- Oil changes that are more frequently than necessary: Seniors drive less than people in most other age groups, so they don't need to get their oil changed as often. Sometimes, however, mechanics will tell seniors they need their oil changed every few months and will try to sell seniors an extra quart of oil. Seniors should watch the mileage on their cars and follow manufacturer instructions for how often to get the oil changed.
- Changing auto sales contracts: Some car dealers make promises to seniors of bargain leases or low interest financing but then change the terms of the contract when seniors actually sign and drive away. The car salesmen may then try to play it off as the senior having fuzzy memory or having heard him wrong about the offer terms.
- Repossession scams: Car dealers sell cars to people who can't possible afford them, arranging financing even though seniors don't have the ability to repay the loans. The cars end up being repossessed, ruining the credit of senior buyers and putting the senior who bought the vehicle into debt.
- Tricking seniors into unnecessary repairs: Mechanics may tell seniors that there are serious problems with their car and that costly repairs are needed, even when this isn't necessarily the truth. Some mechanics have been caught charging hundreds of dollars for costly repairs when the only thing wrong was one unplugged cord.
- Craigslist scams: Seniors who are selling cars can be scammed by fake Craiglist buyers who claim they have sent money via Paypal and who send fake emails from Paypal that show a payment has been made when it actually hasn't.
- Cheap parts scams: Seniors may pay for premium parts when a vehicle is repaired, but the repairs will actually be done with cheap generic parts that may not perform as well and that cost the mechanic a lot less to buy.
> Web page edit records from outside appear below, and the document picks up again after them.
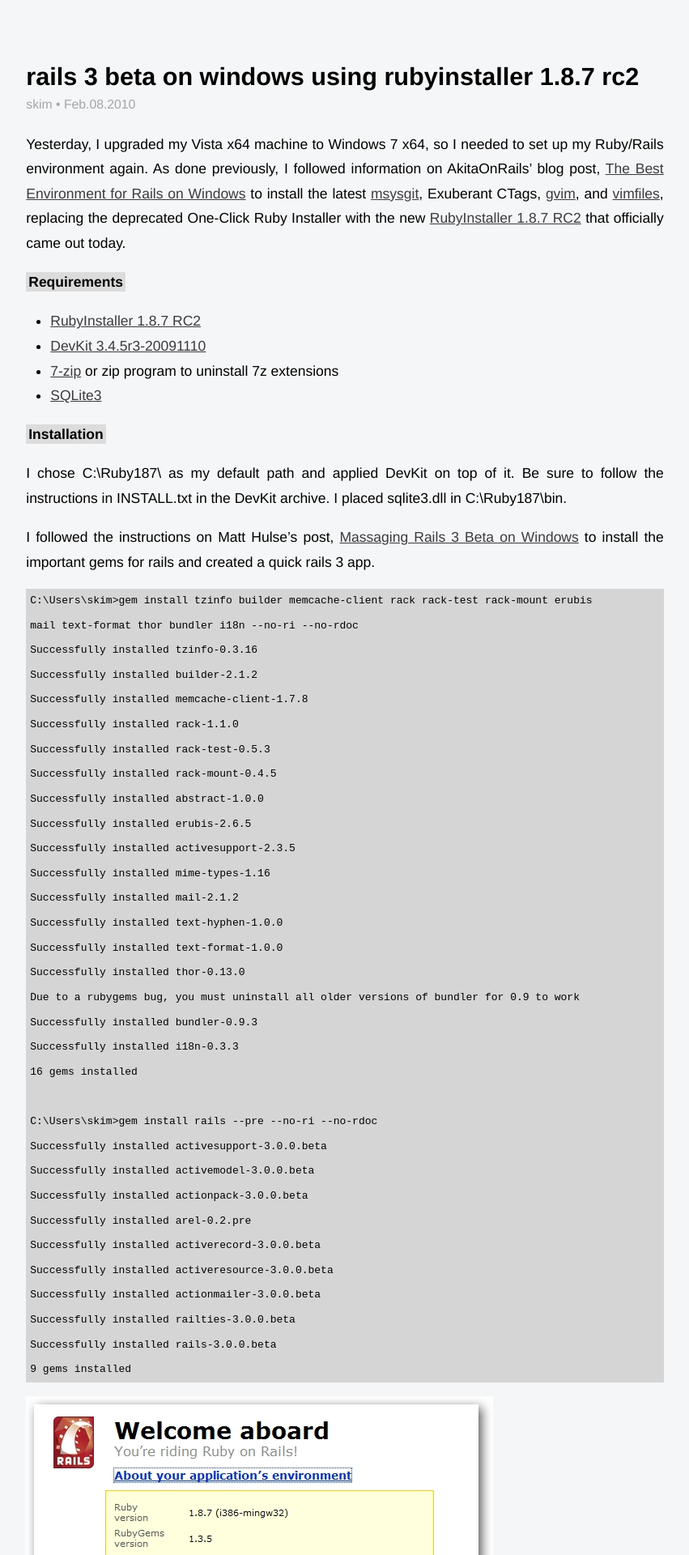
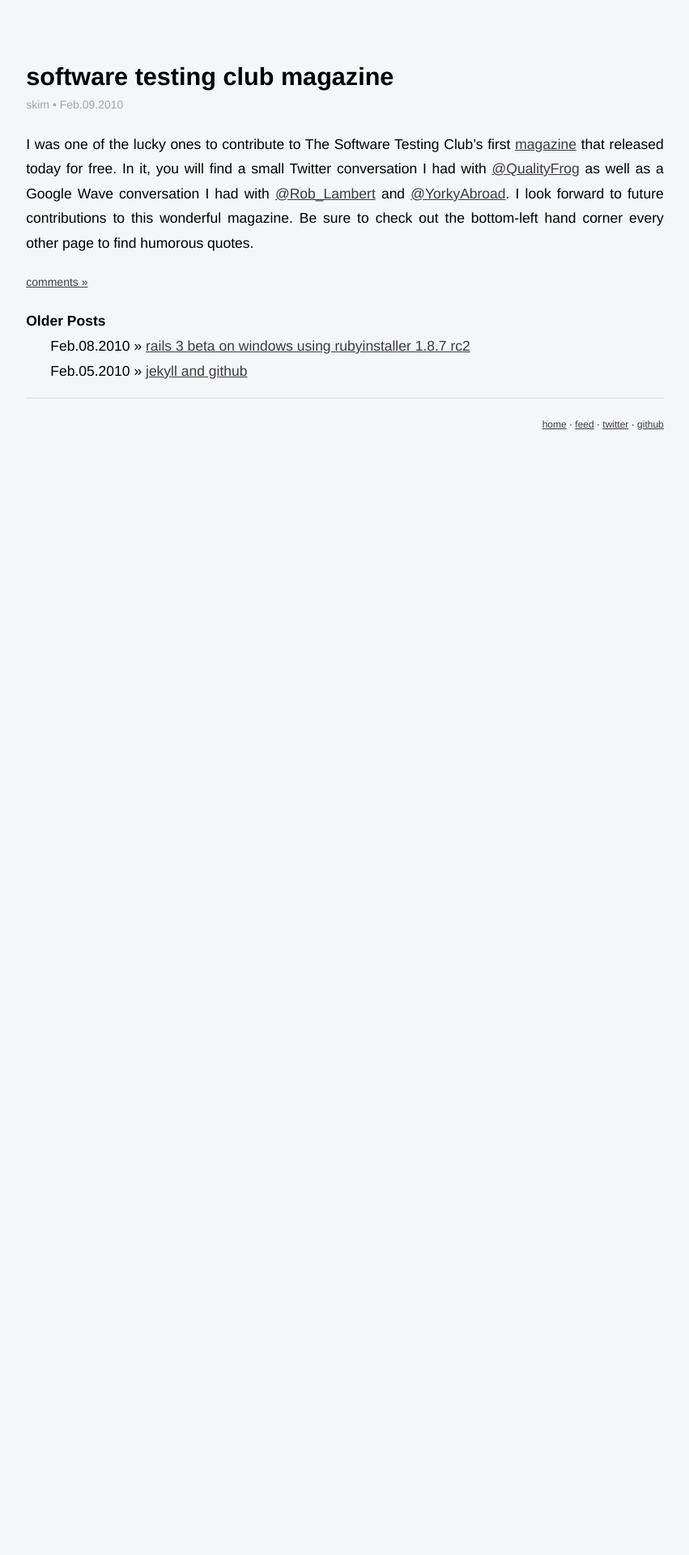
Before and after one commit to sl4m/sl4m.github.com, a Jekyll site: the page built from index.html, in a window 1280 px wide. Shown: the top 1920 px of the page at 81% size, without its empty margins (214-1065 px from the left). Built offline with Jekyll 4.4.1, drawn with Linux system fonts in a browser that asks for light colours; comment, search, counter and statistics services are not loaded; after the commit the page ends 953 px from its top, so only the background shows below that; some of the changed text lies outside the part shown.

Commit message:
new post, tweaked layout

```diff
--- a/_layouts/post.html
+++ b/_layouts/post.html
@@ -8,7 +8,7 @@
 
 </div>
 
-<div id="disqus_thread"></div><script type="text/javascript" src="http://disqus.com/forums/skim/embed.js"></script><noscript><a href="http://disqus.com/forums/skim/?url=ref">View the discussion thread.</a></noscript><a href="http://disqus.com" class="dsq-brlink">blog comments powered by <span class="logo-disqus">Disqus</span></a>
+<div id="disqus_thread"></div><script type="text/javascript" src="http://disqus.com/forums/skim/embed.js"></script><noscript><a href="http://disqus.com/forums/skim/?url=ref">View the discussion thread.</a></noscript>
 
 <div id="related">
   <h2>Related Posts</h2>
--- a/_posts/2010-02-07-rails-3-beta-on-windows-using-rubyinstaller-187-rc2.markdown
+++ b/_posts/2010-02-07-rails-3-beta-on-windows-using-rubyinstaller-187-rc2.markdown
@@ -25,8 +25,7 @@
 I followed the instructions on Matt Hulse's post, [Massaging Rails 3 Beta on Windows](http://matt-hulse.com/articles/2010/02/05/massaging-rails-3-beta-on-windows/) to install the important gems for rails and created a quick rails 3 app.
 
 {% highlight text %}
-C:\Users\skim>gem install tzinfo builder memcache-client rack rack-test rack-mount erubis
-mail text-format thor bundler i18n --no-ri --no-rdoc
+C:\Users\skim>gem install tzinfo builder memcache-client rack rack-test rack-mount erubis mail text-format thor bundler i18n rake --no-ri --no-rdoc
 Successfully installed tzinfo-0.3.16
 Successfully installed builder-2.1.2
 Successfully installed memcache-client-1.7.8
--- /dev/null
+++ b/_posts/2010-02-08-software-testing-club-magazine.markdown
@@ -0,0 +1,10 @@
+---
+layout: post
+title: software testing club magazine
+date: 2010-02-08 18:30:00 -08:00
+categories:
+  -- testing
+  -- magazine
+---
+
+I was one of the lucky ones to contribute to The Software Testing Club's first [magazine](http://wiki.softwaretestingclub.com/The+Software+Testing+Club+Magazine+-+No+1) that released today for free.  In it, you will find a small Twitter conversation I had with [@QualityFrog](http://twitter.com/QualityFrog/) as well as a Google Wave conversation I had with [@Rob_Lambert](http://twitter.com/Rob_Lambert/) and [@YorkyAbroad](http://twitter.com/YorkyAbroad/).  I look forward to future contributions to this wonderful magazine.  Be sure to check out the bottom-left hand corner every other page to find humorous quotes.
--- a/css/screen.css
+++ b/css/screen.css
@@ -181,6 +181,6 @@
 }
 
 .strap {
-  font-size:90%;
+  font-size:80%;
   color:#A5A5A5;
 }
--- a/index.html
+++ b/index.html
@@ -8,6 +8,8 @@
       <h1><a href="{{ site.posts.first.url }}">{{ site.posts.first.title }}</a></h1>
       <div class="strap">skim • {{ site.posts.first.date | date: "%b.%d.%Y" }}</div>
       {{ site.posts.first.content }}
+      <div class="strap"><a id="more" href="{{ site.posts.first.url }}#disqus">comments &raquo;</a></div>
+      <p>
     </div>
   </div>
   <div class="archive">
```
Seniors should only deal with trusted mechanics, should consider getting a second opinion, and should be careful with Craigslist and dealer transactions to avoid these scams. Seniors also need to know the California car lemon law if they purchase new vehicles and if a car they buy turns out to have defects they should contact an experienced attorney for help as soon as possible.